The use of e-cigarettes and other smoking equipment in and outside schools is common, both students themselves and school management admit. Police raids and discussions hosted by schools do not produce good results, Zemgale regional television reported October 17.

Students most often become acquainted with addictive substances at schools.

“It seems pretty cool — that dizziness for a few seconds, and you want more and more, and the dose increases. Most likely, I started using because there were some acquaintances ones who started, and I asked them to try, and I liked it, and bought it myself, too,“ one Baloži high school student told Zemgale Television.

Schools are looking for solutions to combat young people's desire to use different substances, but local governments admit that this fight is not straightforward because school workers are forbidden to do a lot of things.

“It's not as easy to check things. Young people are asked to present the contents of the bag, I can't go through the contents of the bag myself, “explained Baložī High School social worker Inga Boša.

Chairman of the Ķekava municipality Council Juris Žilko also admitted that the situation is quite dramatic.
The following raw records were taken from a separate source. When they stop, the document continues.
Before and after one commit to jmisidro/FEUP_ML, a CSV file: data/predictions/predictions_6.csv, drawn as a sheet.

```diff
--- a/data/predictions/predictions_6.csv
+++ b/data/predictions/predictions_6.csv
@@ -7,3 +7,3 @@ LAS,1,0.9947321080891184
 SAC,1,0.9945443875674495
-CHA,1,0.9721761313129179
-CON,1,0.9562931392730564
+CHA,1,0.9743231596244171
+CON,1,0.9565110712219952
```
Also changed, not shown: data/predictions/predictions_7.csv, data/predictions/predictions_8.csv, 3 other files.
“We are appealing to the whole community, but parents in particular, to help schools. Amendments to the rules on the circulation of these electronic cigarettes may also be necessary,” he said.

One solution is to raise the age at which cigarettes and smoking equipment can be purchased. Similarly, representatives of the municipality of Ķekava think that it should be prohibited to sell e-cigarettes of different flavors, but only to allow tobacco flavor.
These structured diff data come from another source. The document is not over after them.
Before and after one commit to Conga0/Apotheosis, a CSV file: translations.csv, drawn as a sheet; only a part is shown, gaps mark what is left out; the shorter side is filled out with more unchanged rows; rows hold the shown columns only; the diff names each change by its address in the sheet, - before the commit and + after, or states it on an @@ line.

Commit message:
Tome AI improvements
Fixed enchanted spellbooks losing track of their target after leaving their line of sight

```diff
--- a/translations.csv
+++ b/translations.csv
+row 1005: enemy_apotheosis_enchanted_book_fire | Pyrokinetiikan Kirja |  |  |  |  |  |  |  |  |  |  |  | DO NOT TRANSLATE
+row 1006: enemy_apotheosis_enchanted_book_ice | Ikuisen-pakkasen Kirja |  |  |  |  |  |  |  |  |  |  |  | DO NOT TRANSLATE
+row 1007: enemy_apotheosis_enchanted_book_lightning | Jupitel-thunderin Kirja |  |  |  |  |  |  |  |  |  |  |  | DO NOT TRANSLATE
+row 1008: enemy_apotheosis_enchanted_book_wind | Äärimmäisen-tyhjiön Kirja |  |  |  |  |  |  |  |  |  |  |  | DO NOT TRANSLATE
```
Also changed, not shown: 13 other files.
In contrast, raids and inspections by school management or police do not particularly help, according to the students. Students learn about such inspections in advance, and everything is quickly hidden away.

The local government police pointed out that the problem has been ongoing for a long time. In addition, the system set up by pupils to sell unauthorized items is also worsening the situation.

"We found cases where, say, there was a kind of wholesale - pupils buy in one place and sell to schoolmates for some sort of slightly higher amount. This one was also a source of earning for them," said Māris Bomiņš, the police chief of Ķekava local government.

If a student is caught using and selling unauthorized substances, an administrative violation process may be initiated against him or her, which may result in different types of penalties.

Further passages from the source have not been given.